Identifying sites, funding sources
We began by identifying five appropriate sites for rooftop solar installations. In addition to the public works administration building, they were the fire station, public works maintenance shop, solid waste facility, and community development building. With All Energy Solar’s help, we submitted applications for 2012 grant, incentive, and financing programs that would fund 100% of four.
Funding for all but one of the four, the public works maintenance shop, was approved.
We began structural engineering design and plan development. The process revealed that the community development building roof couldn’t support the additional weight of solar panels and other necessary equipment. In October 2012, the city council approved the financial agreements and construction at all four sites, provided we found an alternative mounting system for the community development building.
All Energy Solar and public works discussed a ground-mount solar energy system and installing a carport system over part of the parking lot. We eventually realized that a carport system over the entire parking lot would generate enough power to also supply city hall—a location we’d considered but rejected because the building is on the National Register of Historic Places. Solar panels would significantly alter its appearance.
That led us to think about what we had planned for the other two sites.
The public works administration building and solid waste facility had been approved for roof-mounted systems capable of withstanding wind gusts of 105 mph (the required standard). That summer, though, a rooftop system elsewhere in Minnesota was damaged by 120 mph winds. Given the extreme weather patterns of the last several years, we decided on a carport system for public works and a ground-mounted system for the solid waste facility.
Having successfully established a financing process, we decided to apply for two more installations: the public works maintenance shop (not approved in 2012) and city hall.
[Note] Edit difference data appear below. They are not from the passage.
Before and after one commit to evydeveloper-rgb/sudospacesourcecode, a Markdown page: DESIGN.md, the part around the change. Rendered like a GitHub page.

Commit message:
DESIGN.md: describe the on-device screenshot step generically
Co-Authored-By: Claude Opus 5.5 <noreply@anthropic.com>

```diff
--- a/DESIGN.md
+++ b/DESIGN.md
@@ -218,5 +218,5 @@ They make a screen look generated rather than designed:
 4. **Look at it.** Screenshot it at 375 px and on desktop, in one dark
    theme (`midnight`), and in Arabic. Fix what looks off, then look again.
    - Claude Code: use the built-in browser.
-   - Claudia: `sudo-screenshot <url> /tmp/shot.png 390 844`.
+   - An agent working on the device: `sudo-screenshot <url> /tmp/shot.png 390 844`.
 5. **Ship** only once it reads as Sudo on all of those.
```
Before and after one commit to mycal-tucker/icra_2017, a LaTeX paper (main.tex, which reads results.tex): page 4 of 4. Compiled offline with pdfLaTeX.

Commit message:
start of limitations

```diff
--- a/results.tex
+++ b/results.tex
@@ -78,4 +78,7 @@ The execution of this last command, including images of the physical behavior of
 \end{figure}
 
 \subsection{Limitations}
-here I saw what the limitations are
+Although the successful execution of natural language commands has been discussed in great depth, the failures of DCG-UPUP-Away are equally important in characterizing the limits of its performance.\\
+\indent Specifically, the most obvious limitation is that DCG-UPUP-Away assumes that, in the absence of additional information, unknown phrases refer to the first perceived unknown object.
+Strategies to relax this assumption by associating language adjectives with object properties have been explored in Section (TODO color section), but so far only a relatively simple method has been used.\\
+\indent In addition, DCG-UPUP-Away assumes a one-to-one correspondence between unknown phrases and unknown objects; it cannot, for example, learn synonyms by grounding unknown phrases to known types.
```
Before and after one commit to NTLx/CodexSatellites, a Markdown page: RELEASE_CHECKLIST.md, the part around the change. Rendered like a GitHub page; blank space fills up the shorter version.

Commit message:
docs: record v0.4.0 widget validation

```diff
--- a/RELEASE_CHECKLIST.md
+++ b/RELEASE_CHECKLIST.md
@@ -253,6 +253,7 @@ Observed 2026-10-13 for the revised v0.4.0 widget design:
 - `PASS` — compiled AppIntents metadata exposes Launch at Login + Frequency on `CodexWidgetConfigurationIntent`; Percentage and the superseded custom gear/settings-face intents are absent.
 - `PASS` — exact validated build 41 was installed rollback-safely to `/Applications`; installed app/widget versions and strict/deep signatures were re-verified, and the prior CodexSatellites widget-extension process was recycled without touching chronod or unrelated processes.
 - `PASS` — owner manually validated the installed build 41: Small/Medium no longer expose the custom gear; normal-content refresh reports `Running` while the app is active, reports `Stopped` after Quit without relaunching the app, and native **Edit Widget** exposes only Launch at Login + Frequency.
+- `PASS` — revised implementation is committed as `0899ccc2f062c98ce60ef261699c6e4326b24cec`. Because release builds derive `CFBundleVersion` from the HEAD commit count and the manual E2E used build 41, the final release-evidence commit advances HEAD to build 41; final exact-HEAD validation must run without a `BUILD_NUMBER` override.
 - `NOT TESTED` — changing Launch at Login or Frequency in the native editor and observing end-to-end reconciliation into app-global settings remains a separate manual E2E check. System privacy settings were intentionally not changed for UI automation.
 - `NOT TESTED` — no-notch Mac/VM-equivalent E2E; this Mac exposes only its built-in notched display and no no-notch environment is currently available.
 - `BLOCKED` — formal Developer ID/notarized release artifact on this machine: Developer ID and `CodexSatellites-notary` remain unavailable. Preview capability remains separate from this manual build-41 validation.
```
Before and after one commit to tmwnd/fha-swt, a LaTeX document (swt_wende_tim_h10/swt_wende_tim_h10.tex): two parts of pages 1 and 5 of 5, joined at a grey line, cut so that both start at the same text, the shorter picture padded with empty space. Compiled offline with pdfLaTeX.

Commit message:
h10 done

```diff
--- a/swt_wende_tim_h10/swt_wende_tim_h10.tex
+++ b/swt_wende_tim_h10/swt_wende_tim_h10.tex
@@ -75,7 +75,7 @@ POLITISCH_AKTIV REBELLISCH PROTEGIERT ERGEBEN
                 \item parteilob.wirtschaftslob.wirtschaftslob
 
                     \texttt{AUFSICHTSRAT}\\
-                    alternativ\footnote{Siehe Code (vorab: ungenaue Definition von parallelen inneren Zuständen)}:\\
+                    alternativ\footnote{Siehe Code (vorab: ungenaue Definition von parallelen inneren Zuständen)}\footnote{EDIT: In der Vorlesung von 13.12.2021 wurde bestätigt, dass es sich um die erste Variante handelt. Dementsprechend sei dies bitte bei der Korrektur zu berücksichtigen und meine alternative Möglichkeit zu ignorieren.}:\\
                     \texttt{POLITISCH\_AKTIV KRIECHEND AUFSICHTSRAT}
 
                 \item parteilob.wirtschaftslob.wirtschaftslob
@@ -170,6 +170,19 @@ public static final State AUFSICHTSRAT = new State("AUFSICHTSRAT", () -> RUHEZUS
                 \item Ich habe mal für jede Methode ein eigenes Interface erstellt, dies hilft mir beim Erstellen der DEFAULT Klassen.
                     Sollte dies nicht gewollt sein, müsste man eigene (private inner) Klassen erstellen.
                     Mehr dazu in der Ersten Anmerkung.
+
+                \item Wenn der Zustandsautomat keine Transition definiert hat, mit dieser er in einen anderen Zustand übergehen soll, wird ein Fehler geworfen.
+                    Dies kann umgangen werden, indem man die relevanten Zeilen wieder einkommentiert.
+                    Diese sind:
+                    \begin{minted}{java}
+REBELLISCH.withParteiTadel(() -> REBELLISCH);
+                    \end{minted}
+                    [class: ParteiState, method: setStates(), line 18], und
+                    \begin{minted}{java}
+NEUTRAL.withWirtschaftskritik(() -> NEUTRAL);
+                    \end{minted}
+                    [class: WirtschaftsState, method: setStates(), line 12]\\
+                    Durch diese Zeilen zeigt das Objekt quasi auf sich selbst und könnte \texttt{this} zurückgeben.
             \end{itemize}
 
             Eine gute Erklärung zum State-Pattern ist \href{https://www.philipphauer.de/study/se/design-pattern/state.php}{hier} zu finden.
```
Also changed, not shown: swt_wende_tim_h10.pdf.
This year, however, the city had to be willing to pay 10% of costs. The 90/10 split would demonstrate the applicant’s commitment to investing in solar energy and enable more projects to be built.
The financing contracts used the same language that was approved in 2012, and all contracts were reviewed by the city attorney’s office before acceptance. The Sustainability Commission supported all of the installations because they contribute to the city’s strategic plan for reducing overall energy consumption.
Our applications were approved. Since city hall is next to the community development building, a carport structure was installed there. Ditto the public works administration building and maintenance shop.
Come see for yourself
According to the agreements with Newport Partners, the city will incur no maintenance costs for the first six and one-half years. We’ll take over routine maintenance in year seven, when the city takes ownership of the installations. At that point, public works will continue to spray the solar panels twice every year with water to remove dust and dirt and be responsible for all repairs and maintenance for the solar electrical systems. Being the first to try a project like this was scary. But now that we’re on the back side of the process, we want to show others how to make this work. From the very beginning, we’ve wanted Red Wing to be an educational site.
This is exciting stuff, the best project I’ve worked on in 32 years at the city. The technology is getting better and the price is coming down. These systems will pay for themselves over the long term.
Public works: innovation partner
In August, Minnesota Gov. Mark Dayton attended an open house at the City of Red Wing’s Community Development Building showcasing the city’s efforts over the last two years to use renewable forms of energy. One of his first questions about the building’s new carport solar-electric system was whether the photovoltaic panels were made in the state.
City council president Lisa Bayley happily told him the equipment was made four hours north in Mountain Iron, Minn., by Silicon Energy.
Though a relatively small community of roughly 17,000 residents, the open house marked two innovations:
- The building was one of six throughout the city that are the fruits of the state’s first public-private partnership for solar energy.
- It’s also home to Red Wing Ignite, an incubator site for developing and deploying high-speed broadband technology. U.S. Ignite was launched in June 2012 because of an executive order issued by President Obama requiring federal agencies to develop consistent processes to facilitate broadband deployment. Red Wing is the smallest of 25 cities designated as a technology base for new business under the program.